My latest column for the National Sports Journalism Center at Indiana examines the sports talk/debate culture that likely contributed to Stephen A. Smith’s deplorable comments on domestic violence.
From the column.
It now is several days removed, and I still am astounded about what Stephen A. Smith said on “First Take” Friday.
How can anyone go on national television and suggest that women should be careful not to “provoke” men to the point where the situation could get violent? I mean, is he insane?
If you talk about domestic violence on TV, you never come close to your comments being misconstrued. It’s wrong, end of discussion.
I know Smith apologized profusely for his comments on “First Take” Monday. Following the apology, ESPN issued a statement saying, “As his apology demonstrates, he recognizes his mistakes and has a deeper appreciation of our company values.”
Oh, I’m sure when your career flashes before your eyes, you get a deeper appreciation of company values.
Yet upon more reflection about Smith’s comments, I wonder if something more is at play here. Now, in no way am I letting him off the hook. Let’s be clear about that. However, let’s just throw out the possibility that ESPN bears some responsibility here.
It isn’t just ESPN, per se. Rather, it is the sports talk radio/debate genre of programming that are driving the engines on many platforms.
In order to generate ratings, the personalities on these shows need to stand out to get noticed. They have to be edgy and controversial.

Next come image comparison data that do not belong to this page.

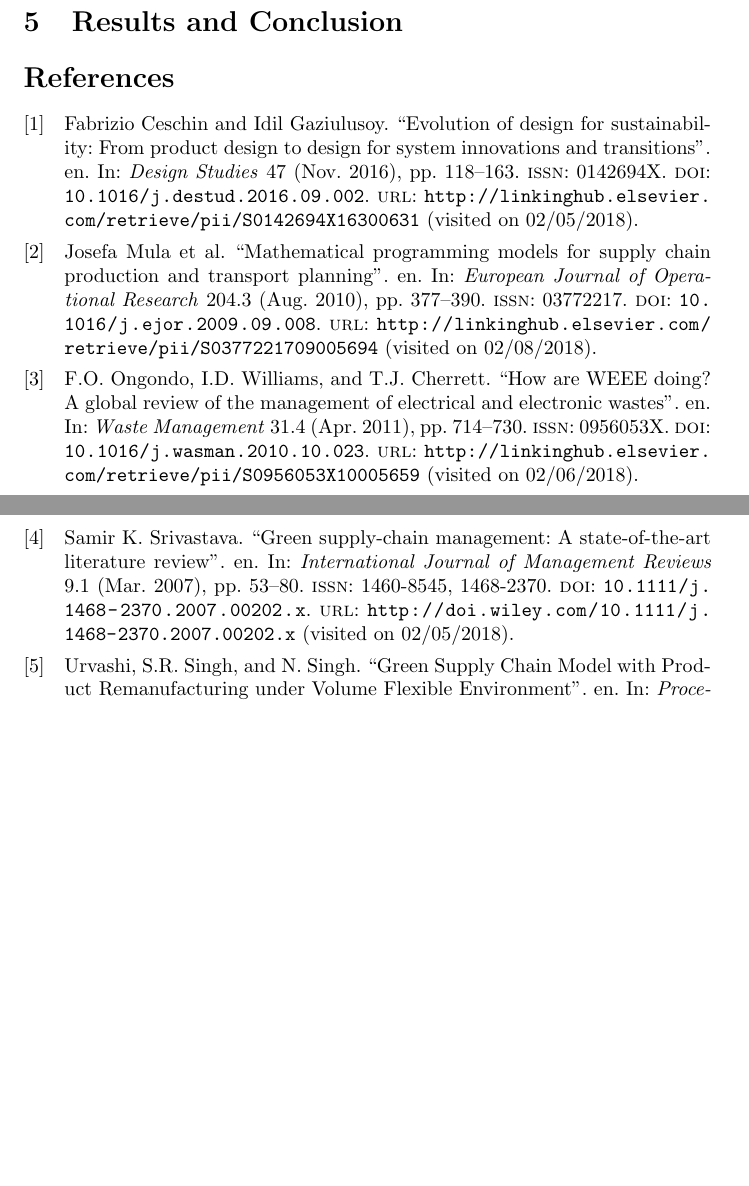
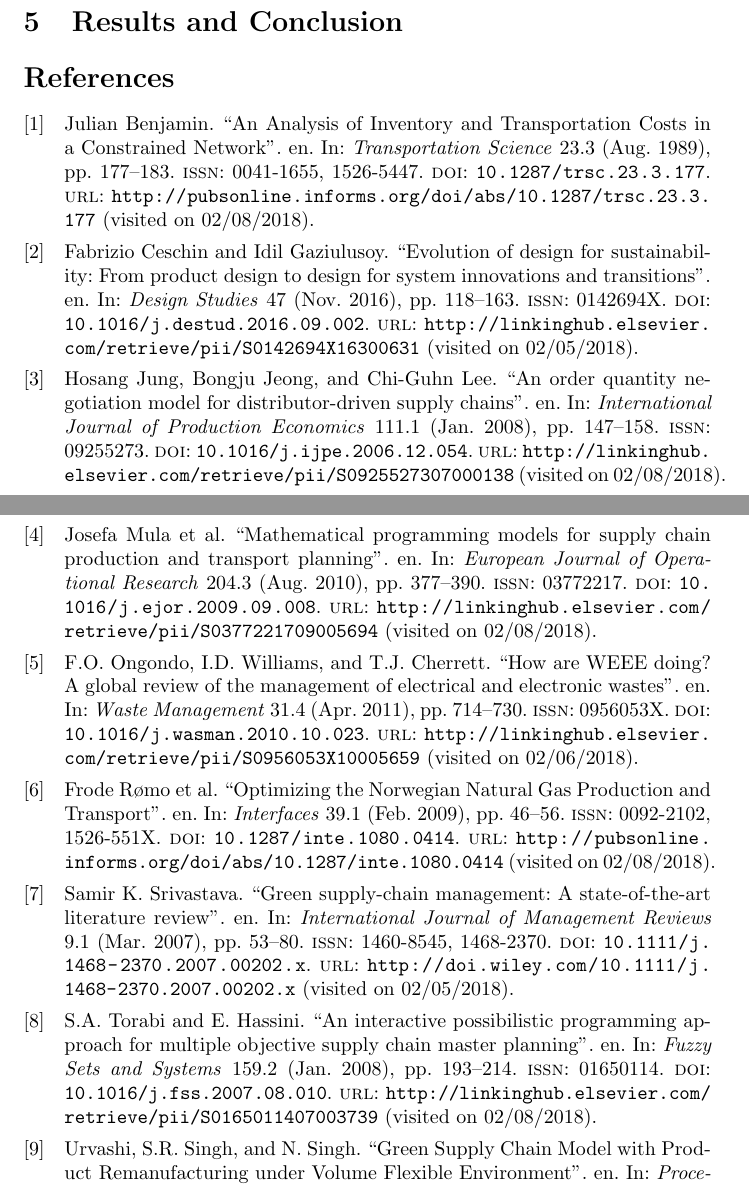
Before and after one commit to mrepetto94/ThMEF, a LaTeX paper (Ch2.tex, which reads biblio-ch2.bib): two parts of pages 6 and 7 of 7, joined at a grey line, cut so that both start at the same text, the shorter picture padded with empty space. Compiled offline with pdfLaTeX.

Commit message:
Some changes

```diff
--- a/biblio-ch2.bib
+++ b/biblio-ch2.bib
@@ -80,3 +80,45 @@
 	year = {2010},
 	pages = {377--390}
 }
+
+@article{romo_optimizing_2009,
+	title = {Optimizing the {Norwegian} {Natural} {Gas} {Production} and {Transport}},
+	volume = {39},
+	issn = {0092-2102, 1526-551X},
+	url = {http://pubsonline.informs.org/doi/abs/10.1287/inte.1080.0414},
+	doi = {10.1287/inte.1080.0414},
+	language = {en},
+	number = {1},
+	urldate = {2018-02-08},
+	journal = {Interfaces},
+	author = {Rømo, Frode and Tomasgard, Asgeir and Hellemo, Lars and Fodstad, Marte and Eidesen, Bjørgulf Haukelidsæter and Pedersen, Birger},
+	month = feb,
+	year = {2009},
+	pages = {46--56},
+	file = {Optimizing_the_Norwegian_Natural_Gas_Production_an.pdf:/Users/marcorepetto/Zotero/storage/5ZZS4UWG/Optimizing_the_Norwegian_Natural_Gas_Production_an.pdf:application/pdf}
+}
+
+@article{jung_order_2008,
+	title = {An order quantity negotiation model for distributor-driven supply chains},
+	volume = {111},
+	issn = {09255273},
+	url = {http://linkinghub.elsevier.com/retrieve/pii/S0925527307000138},
+	doi = {10.1016/j.ijpe.2006.12.054},
+	language = {en},
+	number = {1},
+	urldate = {2018-02-08},
+	journal = {International Journal of Production Economics},
+	author = {Jung, Hosang and Jeong, Bongju and Lee, Chi-Guhn},
+	month = jan,
+	year = {2008},
+	pages = {147--158}
+}
+
+@article{benjamin_analysis_1989,
+	title = {An {Analysis} of {Inventory} and {Transportation} {Costs} in a {Constrained} {Network}},
+	volume = {23},
+	issn = {0041-1655, 1526-5447},
+	url = {http://pubsonline.informs.org/doi/abs/10.1287/trsc.23.3.177},
+	doi = {10.1287/trsc.23.3.177},
+	language = {en},
+	number = {3},
@@ -82,0 +134,14 @@
+	title = {An interactive possibilistic programming approach for multiple objective supply chain master planning},
+	volume = {159},
+	issn = {01650114},
+	url = {http://linkinghub.elsevier.com/retrieve/pii/S0165011407003739},
+	doi = {10.1016/j.fss.2007.08.010},
+	language = {en},
+	number = {2},
+	urldate = {2018-02-08},
+	journal = {Fuzzy Sets and Systems},
+	author = {Torabi, S.A. and Hassini, E.},
+	month = jan,
+	year = {2008},
+	pages = {193--214}
+}
```
Also changed, not shown: Ch2.tex (+4 -5 lines), Ch2.bbl (added), Ch2.pdf, biblio-ch2.bib (9 more changed lines), 7 other files.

If you’re predictable and middle-of-the-road, you won’t last long in these formats.
The idea is to generate water cooler talk where a viewer tells the gang, “Hey, did you hear what (fill in the name here) said last night…?”
There is an expectation, if not pressure, for these personalities to push the envelope, to take things to the edge.
Yet as Smith showed Friday, when you teeter on the edge, sometimes you fall over the cliff.